'''

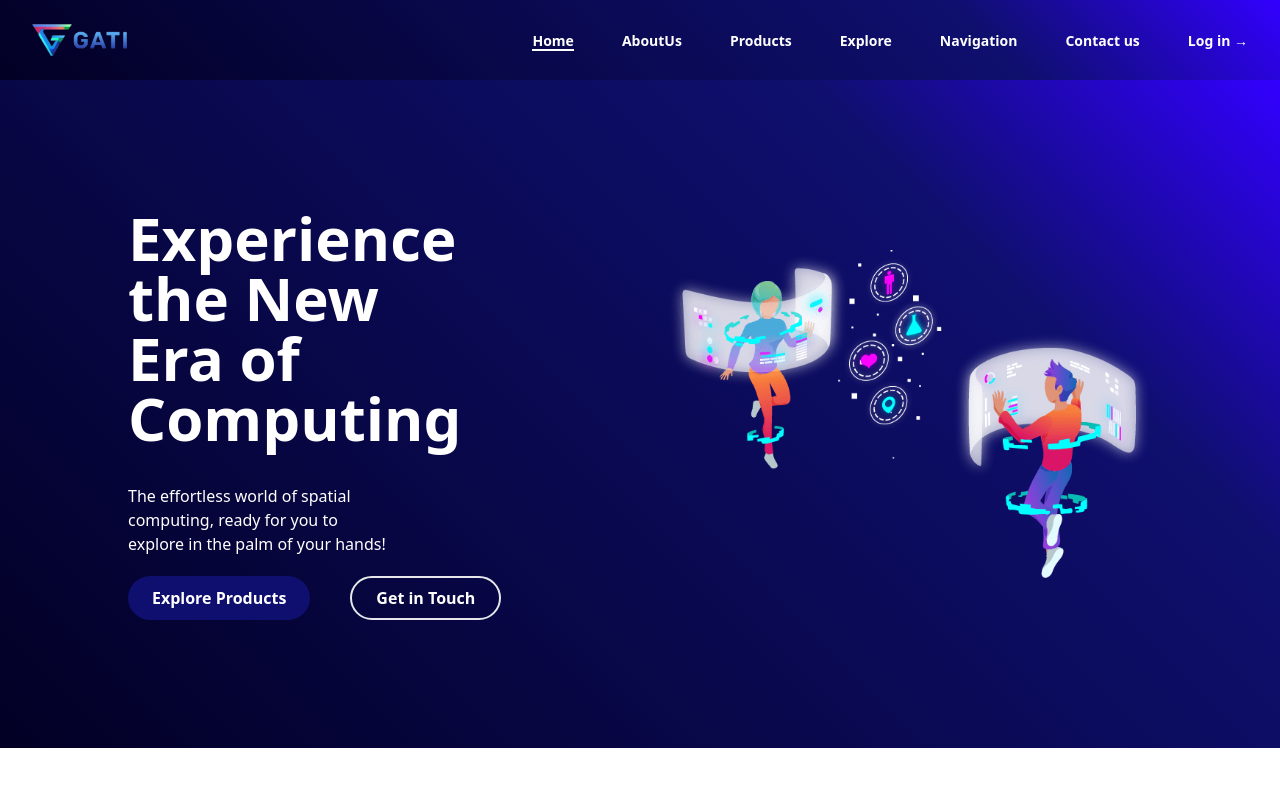
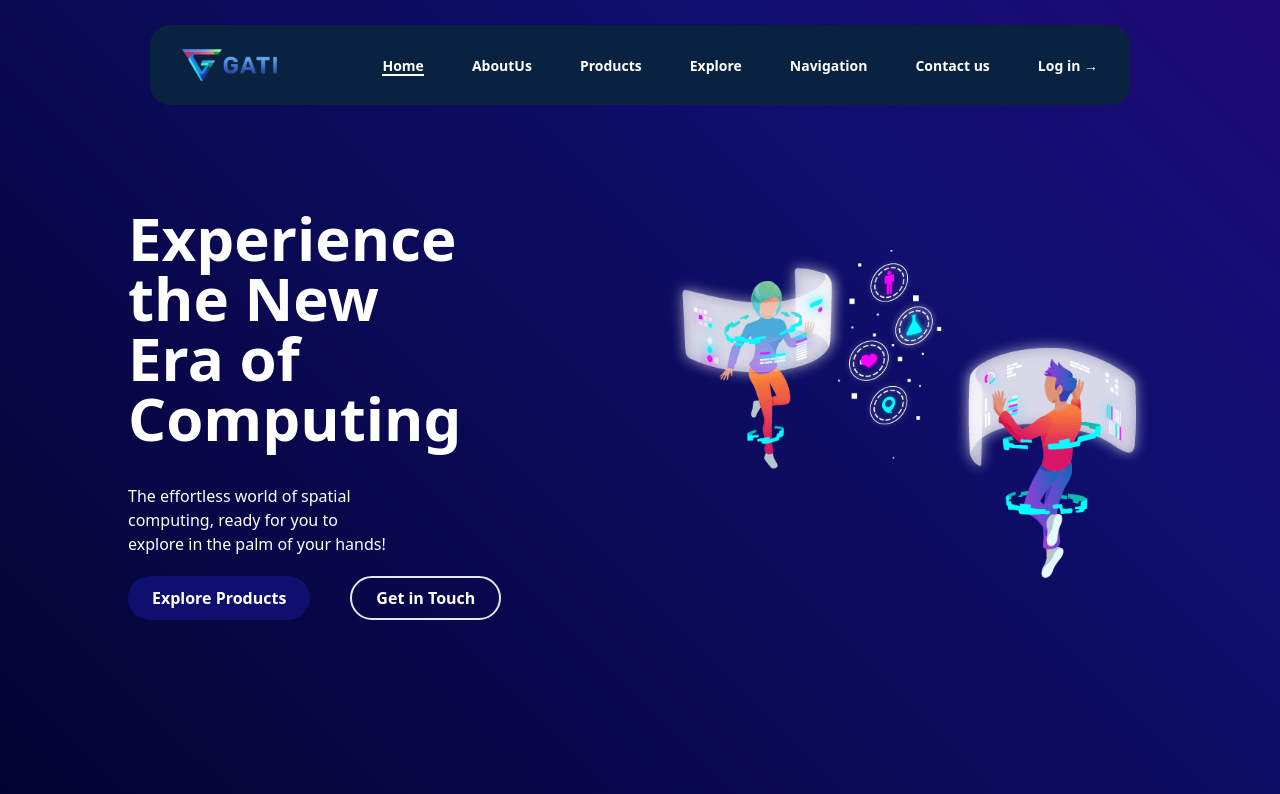
Before and after one commit to abhayratnakar123/gati-frontend, a Next.js app: page / in a window 1280 px wide. Shown: the top 794 px of the page. Built offline with nearby package versions, Linux system fonts and the light colour scheme.

Commit message:
worked on header component

```diff
--- a/src/app/about-us/page.tsx
+++ b/src/app/about-us/page.tsx
@@ -1,30 +1,16 @@
 "use client";
-// import WebLayout from "@/components/Layouts/WebLayout";
-// import "@/css/style.css";
 import Image from "next/image";
 import React from "react";
-import { ArrowRightIcon } from "@heroicons/react/24/solid";
-import Link from "next/link";
-import {
-  CheckBadgeIcon,
-  DevicePhoneMobileIcon,
-  EnvelopeIcon,
-  MapPinIcon,
-} from "@heroicons/react/24/outline";
-import Footer from "@/components/footer";
+import { CheckBadgeIcon } from "@heroicons/react/24/outline";
 
 const AboutUs: React.FC = () => {
   return (
     <>
-    <div
-      style={{
-        background:
-          "linear-gradient(45deg, rgba(2,0,36,1) 0%, rgba(15,15,111,1) 76%, rgba(50,0,255,1) 100%)",
-      }}
-    >
-    <section
-      className="flex flex-col items-center justify-center bg-primary500 bg-[url('/images/website/inner-pattern.png')] bg-cover bg-no-repeat p-6 text-center md:min-h-50">
-        <h1 className="text-3xl font-bold text-white lg:text-5xl">About Us</h1>
+      <div>
+        <section className="flex flex-col items-center justify-center bg-primary500 bg-[url('/images/website/inner-pattern.png')] bg-cover bg-no-repeat p-6 text-center md:min-h-50">
+          <h1 className="text-3xl font-bold text-white lg:text-5xl">
+            About Us
+          </h1>
           <p className="mt-3 text-base text-primary200 lg:text-xl text-white">
             Any question or remarks? Just write us a message!
           </p>
@@ -61,20 +47,21 @@ const AboutUs: React.FC = () => {
                   <span className="text-red">Across Borders</span>
                 </div>
                 <p className="text-base font-semibold text-white">
-                Lorem Ipsum is simply dummy text of the printing and typesetting
-                industry. Lorem Ipsum has been the industry`s standard dummy
+                  Lorem Ipsum is simply dummy text of the printing and
+                  typesetting industry. Lorem Ipsum has been the industry`s
+                  standard dummy
                 </p>
 
                 <p className="mt-6 block w-full text-base text-white">
-                Our mission is to break down barriers of accessibility and make
-                the world a smaller, more connected place. With Bring Me, you
-                can access any product, anywhere, and travelers can make their
-                journeys even more meaningful by helping others.
+                  Our mission is to break down barriers of accessibility and
+                  make the world a smaller, more connected place. With Bring Me,
+                  you can access any product, anywhere, and travelers can make
+                  their journeys even more meaningful by helping others.
                 </p>
                 <p className="mt-3 block w-full text-base text-white">
-                Lorem Ipsum is simply dummy text of the printing and typesetting
-                industry. Lorem Ipsum has been the industry`s standard dummy
-                text ever since the 1500s,
+                  Lorem Ipsum is simply dummy text of the printing and
+                  typesetting industry. Lorem Ipsum has been the industry`s
+                  standard dummy text ever since the 1500s,
                 </p>
 
                 <ul className="mt-10 flex flex-col gap-4">
@@ -99,7 +86,6 @@ const AboutUs: React.FC = () => {
             </div>
           </div>
         </section>
-
       </div>
 
       <section className="mt-10 bg-[#F8F9F9] px-0 py-6 lg:py-12">
--- a/src/app/contact-us/page.tsx
+++ b/src/app/contact-us/page.tsx
@@ -2,7 +2,8 @@ import React from 'react'
 
 function page() {
   return (
-    <div>Contact us</div>
+    <>
+    </>
   )
 }
 
--- a/src/app/globals.css
+++ b/src/app/globals.css
@@ -2,7 +2,14 @@
 @tailwind components;
 @tailwind utilities;
 
-
+body {
+  background: linear-gradient(
+    45deg,
+    rgba(2, 0, 36, 1) 0%,
+    rgba(15, 15, 111, 1) 76%,
+    rgba(30, 9, 116, 1) 100%
+  );
+}
 .link {
   position: relative;
   text-decoration: none;
--- a/src/app/layout.tsx
+++ b/src/app/layout.tsx
@@ -20,7 +20,9 @@ export default function RootLayout({
     <html lang="en">
       <body>
         <Header />
+        <div className="mt-20">
         {children}
+        </div>
         <Footer/>
       </body>
     </html>
--- a/src/components/footer/index.tsx
+++ b/src/components/footer/index.tsx
@@ -161,7 +161,7 @@ function Footer() {
               </div>
             </div>
 
-            <div className="col-span-12 lg:col-span-4">
+            {/* <div className="col-span-12 lg:col-span-4">
               <div className="mb-6 mt-3 text-lg font-semibold text-white">
                 Reach out to us
               </div>
@@ -224,7 +224,7 @@ function Footer() {
                   Submit
                 </button>
               </div>
-            </div>
+            </div> */}
           </div>
         </div>
       </section>
--- a/src/components/header/index.tsx
+++ b/src/components/header/index.tsx
@@ -7,16 +7,33 @@ import { Bars3Icon, XMarkIcon } from "@heroicons/react/24/outline";
 import Link from "next/link";
 import { usePathname } from "next/navigation";
 
-export default function Example() {
+export default function Header() {
   const [mobileMenuOpen, setMobileMenuOpen] = useState(false);
   const pathname = usePathname();
   console.log(pathname);
 
   return (
-    <header  style={{
-      background:
-        "linear-gradient(45deg, rgba(2,0,36,1) 0%, rgba(15,15,111,1) 76%, rgba(50,0,255,1) 100%)",
-    }}>
+    // <header
+    //   style={{
+    //     backgroundColor: "#09223f",
+    //     margin: "0 50px",
+    //     borderRadius: "20px",
+    //     // padding:"10px",
+    //     marginTop: "20px",
+    //     position: "fixed",
+    //     top: 15,
+    //     left: 0,
+    //     right: 0,
+    //     zIndex: 999,
+    //     display: mobileMenuOpen ? "none" : "",
+    //   }}
+    // >
+    <header className={`bg-[#09223f] lg:mx-[150px]  sm:mx-[10px] sm:mt-[10px] rounded-[20px] mt-[20px] fixed top-[15px] left-0 right-0 z-[999] ${mobileMenuOpen ? 'hidden' : ''}`}>
+    {/* <!-- Content here --> */}
+  {/* </header> */}
+
+
+       {/* <header className={`bg-[#09223f] mx-[150px] sm:mx-[50px] rounded-[20px] mt-[20px] fixed top-[15px] left-0 right-0 z-[999] ${mobileMenuOpen ? 'hidden' : ''}`}> */}
       <nav
         aria-label="Global"
         className="mx-auto flex  items-center justify-between p-6 lg:px-8"
@@ -40,57 +57,43 @@ export default function Example() {
         <div className="hidden lg:flex lg:gap-x-12">
           <Link
             href="/"
-            className={`link    ${
-              pathname === "/" ? " active" : ""
-            }`}
+            className={`link    ${pathname === "/" ? " active" : ""}`}
           >
             Home
           </Link>
           <Link
             href="/about-us"
-            className={`link    ${
-              pathname === "/about-us" ? " active" : ""
-            }`}
+            className={`link    ${pathname === "/about-us" ? " active" : ""}`}
           >
             AboutUs
           </Link>
           <Link
             href="/products"
-            className={`link    ${
-              pathname === "/products" ? " active" : ""
-            }`}
+            className={`link    ${pathname === "/products" ? " active" : ""}`}
           >
             Products
           </Link>
           <Link
             href="/explore"
-            className={`link    ${
-              pathname === "/explore" ? " active" : ""
-            }`}
+            className={`link    ${pathname === "/explore" ? " active" : ""}`}
           >
             Explore
           </Link>
           <Link
             href="/navigation"
-            className={`link    ${
-              pathname === "/navigation" ? " active" : ""
-            }`}
+            className={`link    ${pathname === "/navigation" ? " active" : ""}`}
           >
             Navigation
           </Link>
           <Link
             href="/contact-us"
-            className={`link    ${
-              pathname === "/contact-us" ? " active" : ""
-            }`}
+            className={`link    ${pathname === "/contact-us" ? " active" : ""}`}
           >
             Contact us
           </Link>
           <Link
             href="#"
-            className={`link    ${
-              pathname === "/auth/login" ? " active" : ""
-            }`}
+            className={`link    ${pathname === "/auth/login" ? " active" : ""}`}
           >
             Log in <span aria-hidden="true">&rarr;</span>
           </Link>
--- a/src/components/main/index.tsx
+++ b/src/components/main/index.tsx
@@ -1,10 +1,10 @@
 import React from "react";
 export const Main = () => {
   return (
-    <div className="text-white h-full  p-32 flex lg:flex-row items-center justify-center md:flex-col sm:flex-col"
+    <div className="text-white h-full mt-10 p-32 flex lg:flex-row items-center justify-center md:flex-col sm:flex-col"
     style={{
-      background:
-        "linear-gradient(45deg, rgba(2,0,36,1) 0%, rgba(15,15,111,1) 76%, rgba(50,0,255,1) 100%)",
+      // background:
+        // "linear-gradient(45deg, rgba(2,0,36,1) 0%, rgba(15,15,111,1) 76%, rgba(50,0,255,1) 100%)",
     }}
     >
       <div className="flex flex-col">
```
Lines whose indentation alone changed are shown as unchanged.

'''

What you should do: Of all the lines in the records, how many have the word "white"? Write only the number.

Task response: 9